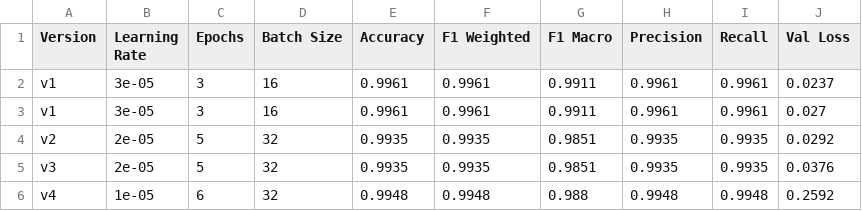
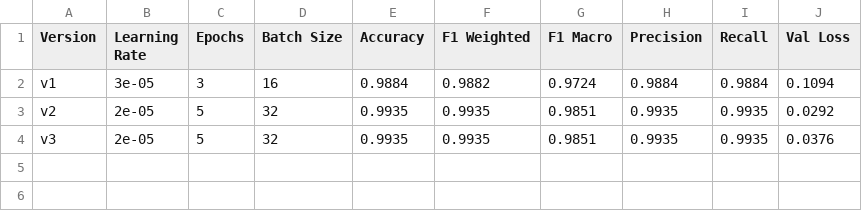
Before and after one commit to g25ait2032-prog/mlops-group36-iitj, a CSV file: experiment_results.csv, drawn as a sheet.

Commit message:
Add experiment results, confusion matrix [G25AIT2032]

```diff
--- a/experiment_results.csv
+++ b/experiment_results.csv
@@ -1,6 +1,4 @@
 Version,Learning Rate,Epochs,Batch Size,Accuracy,F1 Weighted,F1 Macro,Precision,Recall,Val Loss
-v1,3e-05,3,16,0.9961,0.9961,0.9911,0.9961,0.9961,0.0237
-v1,3e-05,3,16,0.9961,0.9961,0.9911,0.9961,0.9961,0.027
+v1,3e-05,3,16,0.9884,0.9882,0.9724,0.9884,0.9884,0.1094
 v2,2e-05,5,32,0.9935,0.9935,0.9851,0.9935,0.9935,0.0292
 v3,2e-05,5,32,0.9935,0.9935,0.9851,0.9935,0.9935,0.0376
-v4,1e-05,6,32,0.9948,0.9948,0.988,0.9948,0.9948,0.2592
```
Also changed, not shown: 2 other files.
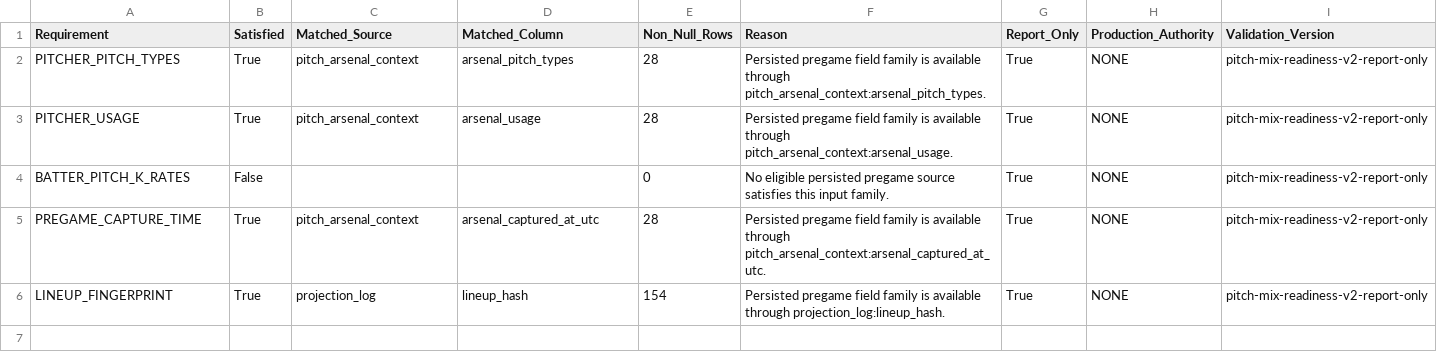
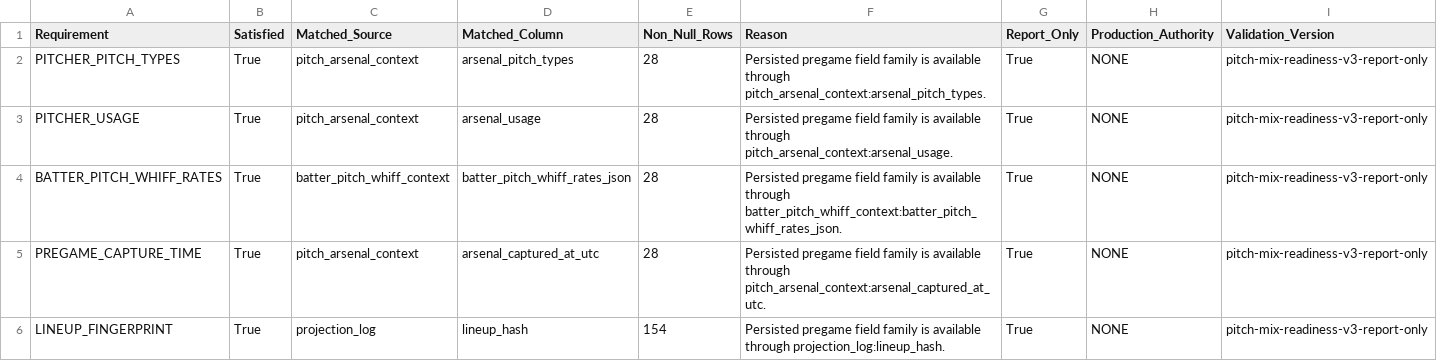
Before and after one commit to KingTud88/MLB-Prop-App, a CSV file: data/pitch_mix_readiness_fields.csv, drawn as a sheet.

```diff
--- a/data/pitch_mix_readiness_fields.csv
+++ b/data/pitch_mix_readiness_fields.csv
@@ -1,6 +1,6 @@
 Requirement,Satisfied,Matched_Source,Matched_Column,Non_Null_Rows,Reason,Report_Only,Production_Authority,Validation_Version
-PITCHER_PITCH_TYPES,True,pitch_arsenal_context,arsenal_pitch_types,28,Persisted pregame field family is available through pitch_arsenal_context:arsenal_pitch_types.,True,NONE,pitch-mix-readiness-v2-report-only
-PITCHER_USAGE,True,pitch_arsenal_context,arsenal_usage,28,Persisted pregame field family is available through pitch_arsenal_context:arsenal_usage.,True,NONE,pitch-mix-readiness-v2-report-only
-BATTER_PITCH_K_RATES,False,,,0,No eligible persisted pregame source satisfies this input family.,True,NONE,pitch-mix-readiness-v2-report-only
-PREGAME_CAPTURE_TIME,True,pitch_arsenal_context,arsenal_captured_at_utc,28,Persisted pregame field family is available through pitch_arsenal_context:arsenal_captured_at_utc.,True,NONE,pitch-mix-readiness-v2-report-only
-LINEUP_FINGERPRINT,True,projection_log,lineup_hash,154,Persisted pregame field family is available through projection_log:lineup_hash.,True,NONE,pitch-mix-readiness-v2-report-only
+PITCHER_PITCH_TYPES,True,pitch_arsenal_context,arsenal_pitch_types,28,Persisted pregame field family is available through pitch_arsenal_context:arsenal_pitch_types.,True,NONE,pitch-mix-readiness-v3-report-only
+PITCHER_USAGE,True,pitch_arsenal_context,arsenal_usage,28,Persisted pregame field family is available through pitch_arsenal_context:arsenal_usage.,True,NONE,pitch-mix-readiness-v3-report-only
+BATTER_PITCH_WHIFF_RATES,True,batter_pitch_whiff_context,batter_pitch_whiff_rates_json,28,Persisted pregame field family is available through batter_pitch_whiff_context:batter_pitch_whiff_rates_json.,True,NONE,pitch-mix-readiness-v3-report-only
+PREGAME_CAPTURE_TIME,True,pitch_arsenal_context,arsenal_captured_at_utc,28,Persisted pregame field family is available through pitch_arsenal_context:arsenal_captured_at_utc.,True,NONE,pitch-mix-readiness-v3-report-only
+LINEUP_FINGERPRINT,True,projection_log,lineup_hash,154,Persisted pregame field family is available through projection_log:lineup_hash.,True,NONE,pitch-mix-readiness-v3-report-only
```
Also changed, not shown: data/pitch_mix_readiness_summary.csv, 2 other files.
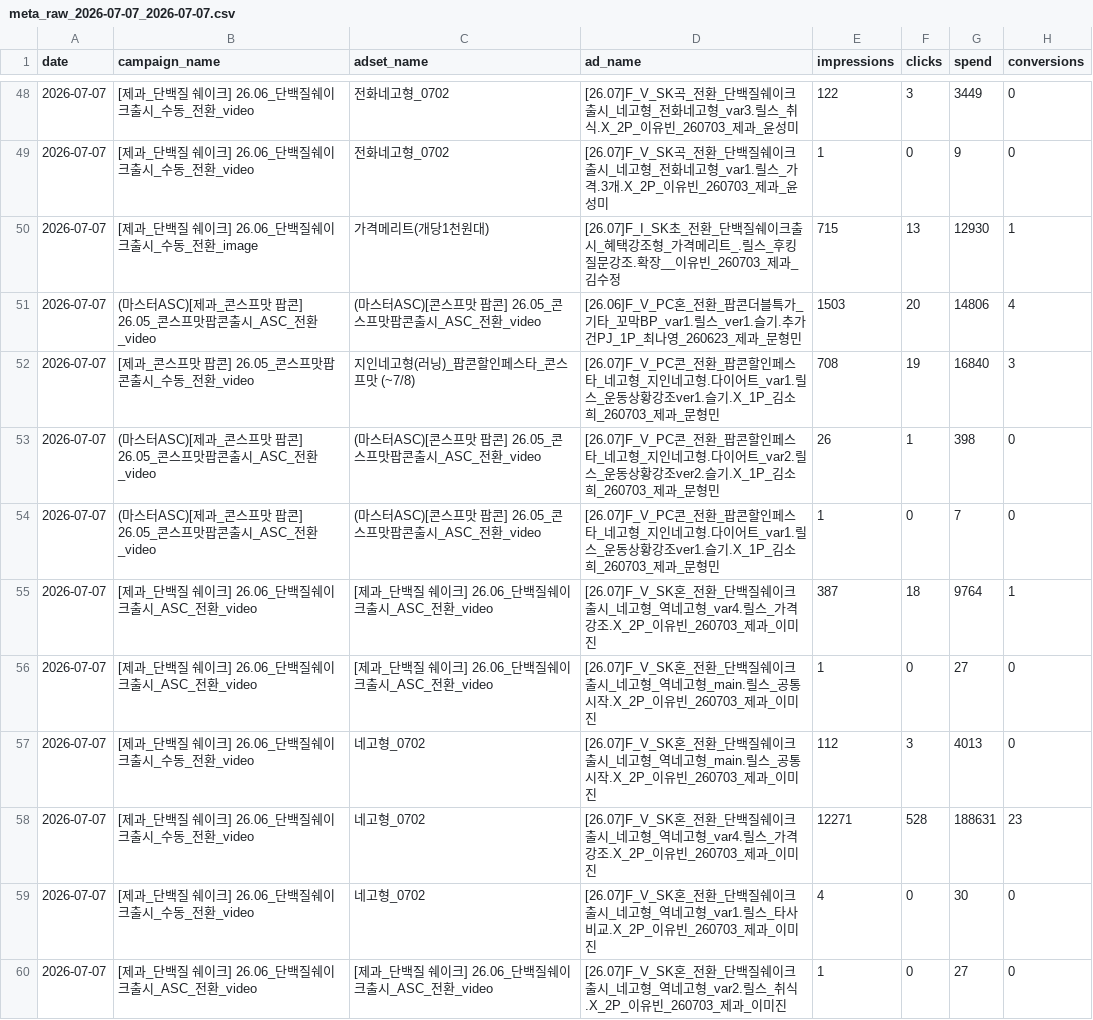
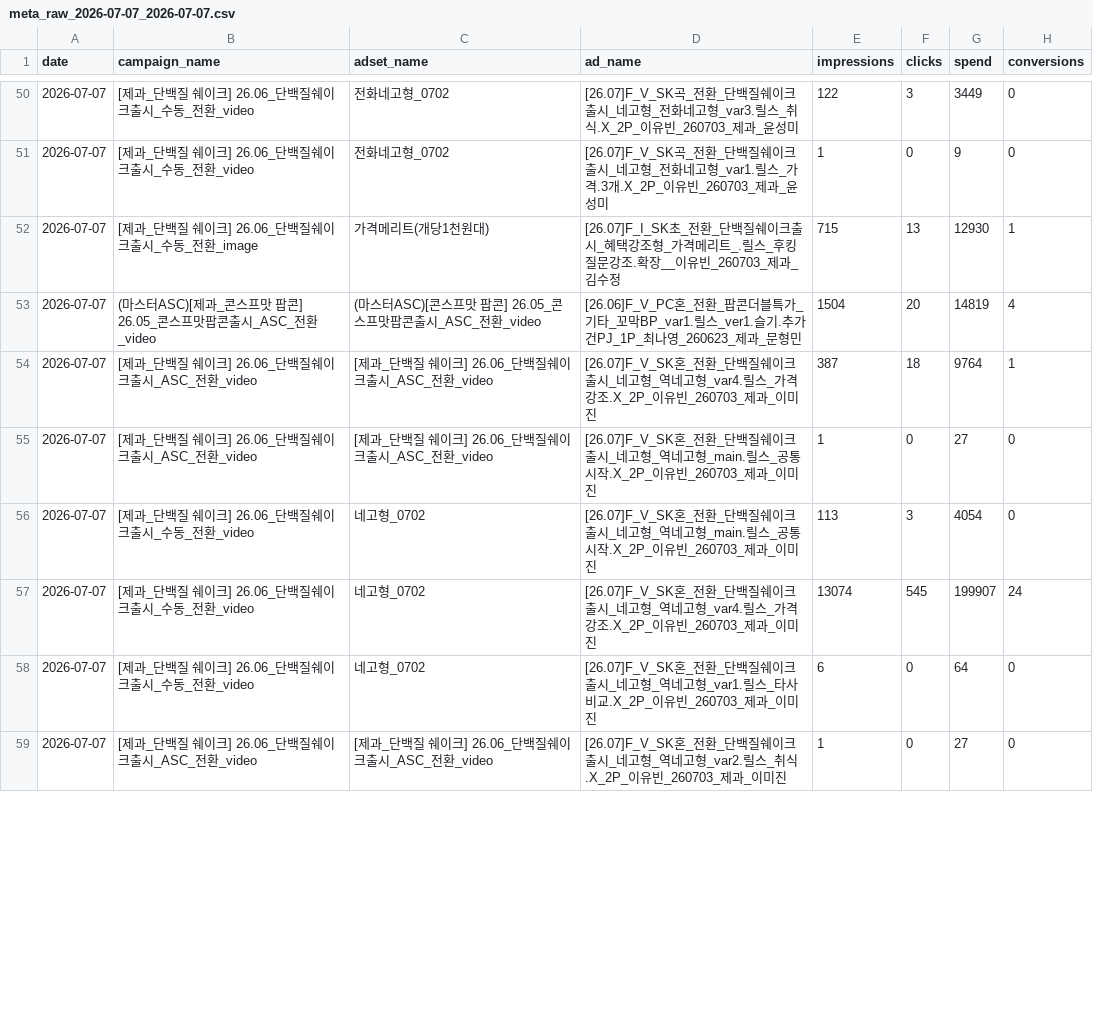
Before and after one commit to youngeun-yun/lalasweet-ad-dashboard, a CSV file: data/meta_raw_2026-07-07_2026-07-07.csv, drawn as a sheet; only a part is shown, gaps mark what is left out; the diff covers the shown part only.

```diff
--- a/data/meta_raw_2026-07-07_2026-07-07.csv
+++ b/data/meta_raw_2026-07-07_2026-07-07.csv
@@ -50,11 +52,8 @@
 2026-07-07,[제과_단백질 쉐이크] 26.06_단백질쉐이크출시_수동_전환_image,가격메리트(개당1천원대),[26.07]F_I_SK초_전환_단백질쉐이크출시_혜택강조형_가격메리트_.릴스_후킹질문강조.확장__이유빈_260703_제과_김수정,715,13,12930,1
-2026-07-07,(마스터ASC)[제과_콘스프맛 팝콘] 26.05_콘스프맛팝콘출시_ASC_전환_video,(마스터ASC)[콘스프맛 팝콘] 26.05_콘스프맛팝콘출시_ASC_전환_video,[26.06]F_V_PC혼_전환_팝콘더블특가_기타_꼬막BP_var1.릴스_ver1.슬기.추가건PJ_1P_최나영_260623_제과_문형민,1503,20,14806,4
-2026-07-07,[제과_콘스프맛 팝콘] 26.05_콘스프맛팝콘출시_수동_전환_video,지인네고형(러닝)_팝콘할인페스타_콘스프맛 (~7/8),[26.07]F_V_PC콘_전환_팝콘할인페스타_네고형_지인네고형.다이어트_var1.릴스_운동상황강조ver1.슬기.X_1P_김소희_260703_제과_문형민,708,19,16840,3
-2026-07-07,(마스터ASC)[제과_콘스프맛 팝콘] 26.05_콘스프맛팝콘출시_ASC_전환_video,(마스터ASC)[콘스프맛 팝콘] 26.05_콘스프맛팝콘출시_ASC_전환_video,[26.07]F_V_PC콘_전환_팝콘할인페스타_네고형_지인네고형.다이어트_var2.릴스_운동상황강조ver2.슬기.X_1P_김소희_260703_제과_문형민,26,1,398,0
-2026-07-07,(마스터ASC)[제과_콘스프맛 팝콘] 26.05_콘스프맛팝콘출시_ASC_전환_video,(마스터ASC)[콘스프맛 팝콘] 26.05_콘스프맛팝콘출시_ASC_전환_video,[26.07]F_V_PC콘_전환_팝콘할인페스타_네고형_지인네고형.다이어트_var1.릴스_운동상황강조ver1.슬기.X_1P_김소희_260703_제과_문형민,1,0,7,0
+2026-07-07,(마스터ASC)[제과_콘스프맛 팝콘] 26.05_콘스프맛팝콘출시_ASC_전환_video,(마스터ASC)[콘스프맛 팝콘] 26.05_콘스프맛팝콘출시_ASC_전환_video,[26.06]F_V_PC혼_전환_팝콘더블특가_기타_꼬막BP_var1.릴스_ver1.슬기.추가건PJ_1P_최나영_260623_제과_문형민,1504,20,14819,4
 2026-07-07,[제과_단백질 쉐이크] 26.06_단백질쉐이크출시_ASC_전환_video,[제과_단백질 쉐이크] 26.06_단백질쉐이크출시_ASC_전환_video,[26.07]F_V_SK혼_전환_단백질쉐이크출시_네고형_역네고형_var4.릴스_가격강조.X_2P_이유빈_260703_제과_이미진,387,18,9764,1
 2026-07-07,[제과_단백질 쉐이크] 26.06_단백질쉐이크출시_ASC_전환_video,[제과_단백질 쉐이크] 26.06_단백질쉐이크출시_ASC_전환_video,[26.07]F_V_SK혼_전환_단백질쉐이크출시_네고형_역네고형_main.릴스_공통시작.X_2P_이유빈_260703_제과_이미진,1,0,27,0
-2026-07-07,[제과_단백질 쉐이크] 26.06_단백질쉐이크출시_수동_전환_video,네고형_0702,[26.07]F_V_SK혼_전환_단백질쉐이크출시_네고형_역네고형_main.릴스_공통시작.X_2P_이유빈_260703_제과_이미진,112,3,4013,0
-2026-07-07,[제과_단백질 쉐이크] 26.06_단백질쉐이크출시_수동_전환_video,네고형_0702,[26.07]F_V_SK혼_전환_단백질쉐이크출시_네고형_역네고형_var4.릴스_가격강조.X_2P_이유빈_260703_제과_이미진,12271,528,188631,23
-2026-07-07,[제과_단백질 쉐이크] 26.06_단백질쉐이크출시_수동_전환_video,네고형_0702,[26.07]F_V_SK혼_전환_단백질쉐이크출시_네고형_역네고형_var1.릴스_타사비교.X_2P_이유빈_260703_제과_이미진,4,0,30,0
+2026-07-07,[제과_단백질 쉐이크] 26.06_단백질쉐이크출시_수동_전환_video,네고형_0702,[26.07]F_V_SK혼_전환_단백질쉐이크출시_네고형_역네고형_main.릴스_공통시작.X_2P_이유빈_260703_제과_이미진,113,3,4054,0
+2026-07-07,[제과_단백질 쉐이크] 26.06_단백질쉐이크출시_수동_전환_video,네고형_0702,[26.07]F_V_SK혼_전환_단백질쉐이크출시_네고형_역네고형_var4.릴스_가격강조.X_2P_이유빈_260703_제과_이미진,13074,545,199907,24
+2026-07-07,[제과_단백질 쉐이크] 26.06_단백질쉐이크출시_수동_전환_video,네고형_0702,[26.07]F_V_SK혼_전환_단백질쉐이크출시_네고형_역네고형_var1.릴스_타사비교.X_2P_이유빈_260703_제과_이미진,6,0,64,0
 2026-07-07,[제과_단백질 쉐이크] 26.06_단백질쉐이크출시_ASC_전환_video,[제과_단백질 쉐이크] 26.06_단백질쉐이크출시_ASC_전환_video,[26.07]F_V_SK혼_전환_단백질쉐이크출시_네고형_역네고형_var2.릴스_취식.X_2P_이유빈_260703_제과_이미진,1,0,27,0
```
Also changed, not shown: 7 added rows, 2 removed rows, 6 moved rows and 96 edited cells elsewhere in this file, 3 other files.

_ _ _ _ _

#### REQUIRED ACTION
In the records above, some lines hold the word "shown". Say how many, and nothing more.

#### OUTPUT OF THE EXERCISE
4